TASK ITEM: Each line of data below is to be returned exactly, leaving out any picture.

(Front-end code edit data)
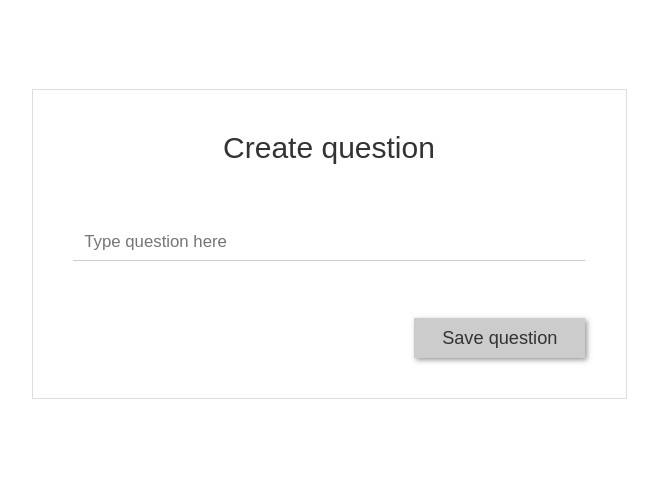
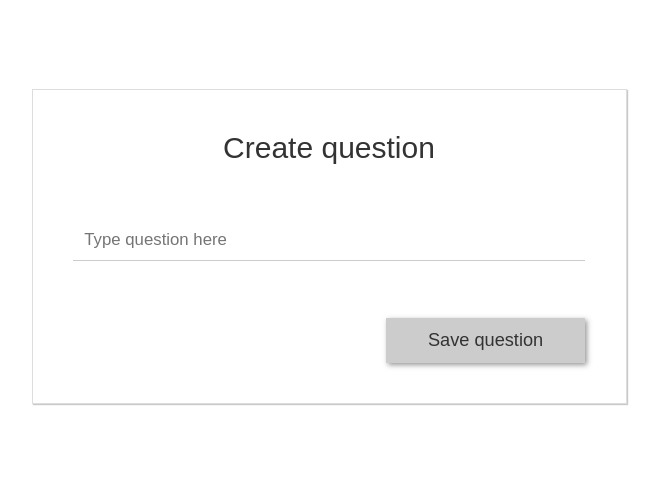
Before and after one commit to ElleP/DA401A_Projekt, a PHP site: page /question.php in a window 1280 px wide. Shown: the part 140-632 px from the top of the page, without its empty margins (311-970 px from the left). Run offline with PHP 8.4, Linux system fonts and the light colour scheme; some libraries are stand-ins or nearby versions.

Commit message:
Small changes in css

```diff
--- a/public_screen/css/style.css
+++ b/public_screen/css/style.css
@@ -1,7 +1,7 @@
 * {
 	margin:0;
 	padding:0;
-	font-family: 'HelveticaNeue-Light', sans-serif;
+
 }
 
 header{
@@ -14,10 +14,13 @@ header img{
 	width:270px;
 }
 
+/* Styling for .box and elements in .box surrounding form */
 .box{
+	font-family: 'HelveticaNeue-Light', sans-serif;
 	position: relative;
 	margin:15% 0% !important;
 	border:1px solid #ddd;
+	box-shadow: 1px 1px 1px 0px rgba(150,150,150,.5);
 	padding:2%;
 	text-align: center;
 	margin:auto;
@@ -27,12 +30,10 @@ header img{
 
 .box h2{
 	margin:5% 0 10% 0;
-
 	text-align: center;
 }
 
 .box form input[type=text]{
-	font-family: 'HelveticaNeue', sans-serif;
 	font-size: 1.2em;
 	border:none;
 	border-bottom:1px solid #ccc;
@@ -44,8 +45,8 @@ header img{
 .box form button{
 	margin:10% 5% 5% 0%;
 	display:block;
-	width:30%;
-	height:40px;
+	width:35%;
+	height:45px;
 	box-shadow: 2px 2px 5px 0px rgba(50,50,50,.5);
 	background-color:#ccc;
 	font-size: 1.3em;
@@ -53,24 +54,6 @@ header img{
 	float:right;
 }
 
-/* Styling of placeholder text in forms */
-
-.box form ::-webkit-input-placeholder {
-   font-family: 'HelveticaNeue-Light', sans-serif;
-}
-
-.box form :-moz-placeholder { /* Firefox 18- */
-    font-family: 'HelveticaNeue-Light', sans-serif;
-}
-
-.box form::-moz-placeholder {  /* Firefox 19+ */
-    font-family: 'HelveticaNeue-Light', sans-serif;
-}
-
-.box form:-ms-input-placeholder {
-    font-family: 'HelveticaNeue-Light', sans-serif;
-}
-
 /* Remove blue outline on form elements */
 input:focus, select:focus, textarea:focus, button:focus {
     outline: none;
```
Also changed, not shown: public_screen/question.php (+1 -6 lines).
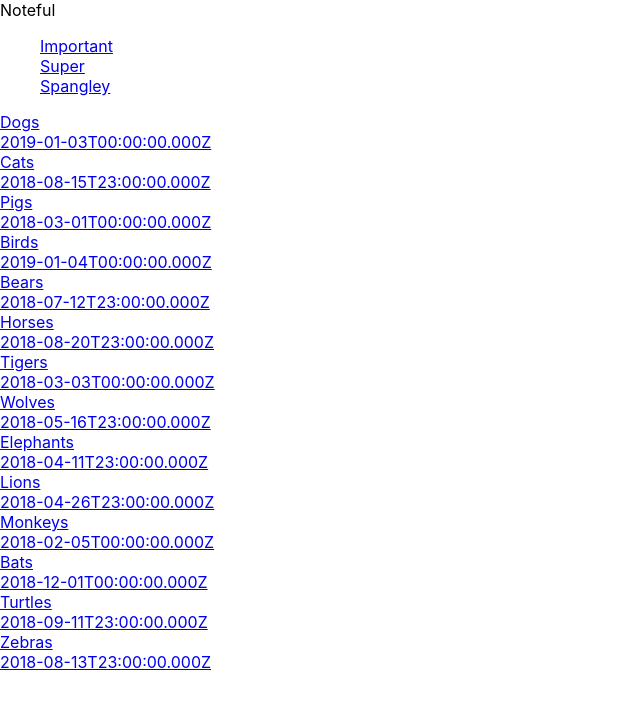
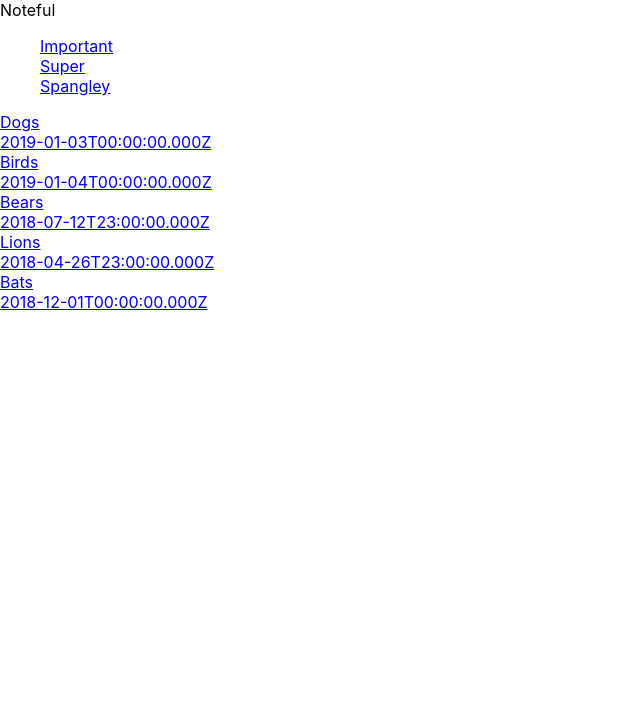
Before and after one commit to thinkful-ei-quail/noteful-michaelO-nicholasS, a React (Create React App) app: page /folder/b0715efe-ffaf-11e8-8eb2-f2801f1b9fd1 in a window 1280 px wide. Shown: the top 706 px of the page, without its empty margins (0-640 px from the left). Built offline with nearby package versions, Linux system fonts and the light colour scheme.

Commit message:
Got folder view working with routerProps

```diff
--- a/src/App.js
+++ b/src/App.js
@@ -1,7 +1,6 @@
 import React, { Component } from 'react';
 import Header from './Header';
-import { Route } from 'react-router-dom'
-import { Link } from 'react-router-dom'
+import { Route, Link, Switch } from 'react-router-dom';
 import './App.css';
 import NoteViewList from './NoteViewList';
 import Store from './Store';
@@ -29,10 +28,15 @@
         </header>
 
       <main>
-        <Route path='/' render={() => <MainPage store={store}/>}/>
+      <Switch>
+            <Route exact path='/' render={routerProps => <MainPage store={store} {...routerProps} />} />
 
-        <Route path='/:folderId'
-        component={(props) => {return MainPage}}/>
+            <Route path='/folder/:folderId' render={routerProps => <MainPage store={store} routerProps={routerProps} />} />
+
+            {/* Add note view route here */}
+
+      </Switch>
+
 
         {/* <Route path='/Sidebar' render={() =>
         <Sidebar key={store.folder.id}/>}/>
--- a/src/MainPage.js
+++ b/src/MainPage.js
@@ -9,12 +9,19 @@
 
 class MainPage extends React.Component {
     render() {
-        const { store } = this.props
-        console.log(store.folders)
+        const { store, routerProps } = this.props
+        let folderId;
+        if (routerProps){
+            const { match } = routerProps;
+            const {params} = match;
+            folderId = params.folderId;
+        }
+
+        console.log('Main Page', this.props);
         return (
             <section className="MainPage">
                  <Sidebar folders={store.folders} />
-                 <NoteViewList notes={store.notes}/>
+                 <NoteViewList notes={store.notes} folderId={folderId}/>
             </section>
         );
     }
--- a/src/NoteViewList.js
+++ b/src/NoteViewList.js
@@ -12,10 +12,11 @@
     }
 
     render() {
-        const { notes } = this.props
+        const { notes, folderId } = this.props
+        const notesFiltered = folderId ? notes.filter(note => note.folderId ===folderId) : notes;
         return (
             <section className="NoteViewList">
-                {notes.map(note =>
+                {notesFiltered.map(note =>
                     <Link to={'/folder/' + note.id}>
                     <Note
                         key={note.id}
```
Also changed, not shown: src/FolderView.js (added), src/NoteView.js (added).
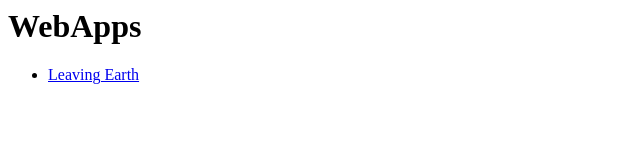
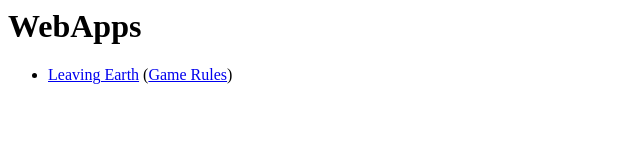
Before and after one commit to jenf/jenf, a plain HTML site: page index.html in a window 1280 px wide. Shown: the whole page, without its empty margins (0-640 px from the left). Drawn offline with Linux system fonts and the light colour scheme.

Commit message:
Add game rules link

```diff
--- a/index.html
+++ b/index.html
@@ -5,7 +5,7 @@
  <body>
   <h1>WebApps</h1>
   <ul>
-   <li><a href="leavingEarth">Leaving Earth</a></li>
+   <li><a href="leavingEarth">Leaving Earth</a> (<a href="https://lumenaris.com/leavingearth_outerplanets.html">Game Rules</a>)</li>
   </ul>
  </body>
 </html>
```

REPLY TO THE TASK:
Before and after one commit to ElleP/DA401A_Projekt, a PHP site: page /question.php in a window 1280 px wide. Shown: the part 140-632 px from the top of the page, without its empty margins (311-970 px from the left). Run offline with PHP 8.4, Linux system fonts and the light colour scheme; some libraries are stand-ins or nearby versions.

Commit message:
Small changes in css

```diff
--- a/public_screen/css/style.css
+++ b/public_screen/css/style.css
@@ -1,7 +1,7 @@
 * {
 	margin:0;
 	padding:0;
-	font-family: 'HelveticaNeue-Light', sans-serif;
+
 }
 
 header{
@@ -14,10 +14,13 @@ header img{
 	width:270px;
 }
 
+/* Styling for .box and elements in .box surrounding form */
 .box{
+	font-family: 'HelveticaNeue-Light', sans-serif;
 	position: relative;
 	margin:15% 0% !important;
 	border:1px solid #ddd;
+	box-shadow: 1px 1px 1px 0px rgba(150,150,150,.5);
 	padding:2%;
 	text-align: center;
 	margin:auto;
@@ -27,12 +30,10 @@ header img{
 
 .box h2{
 	margin:5% 0 10% 0;
-
 	text-align: center;
 }
 
 .box form input[type=text]{
-	font-family: 'HelveticaNeue', sans-serif;
 	font-size: 1.2em;
 	border:none;
 	border-bottom:1px solid #ccc;
@@ -44,8 +45,8 @@ header img{
 .box form button{
 	margin:10% 5% 5% 0%;
 	display:block;
-	width:30%;
-	height:40px;
+	width:35%;
+	height:45px;
 	box-shadow: 2px 2px 5px 0px rgba(50,50,50,.5);
 	background-color:#ccc;
 	font-size: 1.3em;
@@ -53,24 +54,6 @@ header img{
 	float:right;
 }
 
-/* Styling of placeholder text in forms */
-
-.box form ::-webkit-input-placeholder {
-   font-family: 'HelveticaNeue-Light', sans-serif;
-}
-
-.box form :-moz-placeholder { /* Firefox 18- */
-    font-family: 'HelveticaNeue-Light', sans-serif;
-}
-
-.box form::-moz-placeholder {  /* Firefox 19+ */
-    font-family: 'HelveticaNeue-Light', sans-serif;
-}
-
-.box form:-ms-input-placeholder {
-    font-family: 'HelveticaNeue-Light', sans-serif;
-}
-
 /* Remove blue outline on form elements */
 input:focus, select:focus, textarea:focus, button:focus {
     outline: none;
```
Also changed, not shown: public_screen/question.php (+1 -6 lines).
Before and after one commit to thinkful-ei-quail/noteful-michaelO-nicholasS, a React (Create React App) app: page /folder/b0715efe-ffaf-11e8-8eb2-f2801f1b9fd1 in a window 1280 px wide. Shown: the top 706 px of the page, without its empty margins (0-640 px from the left). Built offline with nearby package versions, Linux system fonts and the light colour scheme.

Commit message:
Got folder view working with routerProps

```diff
--- a/src/App.js
+++ b/src/App.js
@@ -1,7 +1,6 @@
 import React, { Component } from 'react';
 import Header from './Header';
-import { Route } from 'react-router-dom'
-import { Link } from 'react-router-dom'
+import { Route, Link, Switch } from 'react-router-dom';
 import './App.css';
 import NoteViewList from './NoteViewList';
 import Store from './Store';
@@ -29,10 +28,15 @@
         </header>
 
       <main>
-        <Route path='/' render={() => <MainPage store={store}/>}/>
+      <Switch>
+            <Route exact path='/' render={routerProps => <MainPage store={store} {...routerProps} />} />
 
-        <Route path='/:folderId'
-        component={(props) => {return MainPage}}/>
+            <Route path='/folder/:folderId' render={routerProps => <MainPage store={store} routerProps={routerProps} />} />
+
+            {/* Add note view route here */}
+
+      </Switch>
+
 
         {/* <Route path='/Sidebar' render={() =>
         <Sidebar key={store.folder.id}/>}/>
--- a/src/MainPage.js
+++ b/src/MainPage.js
@@ -9,12 +9,19 @@
 
 class MainPage extends React.Component {
     render() {
-        const { store } = this.props
-        console.log(store.folders)
+        const { store, routerProps } = this.props
+        let folderId;
+        if (routerProps){
+            const { match } = routerProps;
+            const {params} = match;
+            folderId = params.folderId;
+        }
+
+        console.log('Main Page', this.props);
         return (
             <section className="MainPage">
                  <Sidebar folders={store.folders} />
-                 <NoteViewList notes={store.notes}/>
+                 <NoteViewList notes={store.notes} folderId={folderId}/>
             </section>
         );
     }
--- a/src/NoteViewList.js
+++ b/src/NoteViewList.js
@@ -12,10 +12,11 @@
     }
 
     render() {
-        const { notes } = this.props
+        const { notes, folderId } = this.props
+        const notesFiltered = folderId ? notes.filter(note => note.folderId ===folderId) : notes;
         return (
             <section className="NoteViewList">
-                {notes.map(note =>
+                {notesFiltered.map(note =>
                     <Link to={'/folder/' + note.id}>
                     <Note
                         key={note.id}
```
Also changed, not shown: src/FolderView.js (added), src/NoteView.js (added).
Before and after one commit to jenf/jenf, a plain HTML site: page index.html in a window 1280 px wide. Shown: the whole page, without its empty margins (0-640 px from the left). Drawn offline with Linux system fonts and the light colour scheme.

Commit message:
Add game rules link

```diff
--- a/index.html
+++ b/index.html
@@ -5,7 +5,7 @@
  <body>
   <h1>WebApps</h1>
   <ul>
-   <li><a href="leavingEarth">Leaving Earth</a></li>
+   <li><a href="leavingEarth">Leaving Earth</a> (<a href="https://lumenaris.com/leavingearth_outerplanets.html">Game Rules</a>)</li>
   </ul>
  </body>
 </html>
```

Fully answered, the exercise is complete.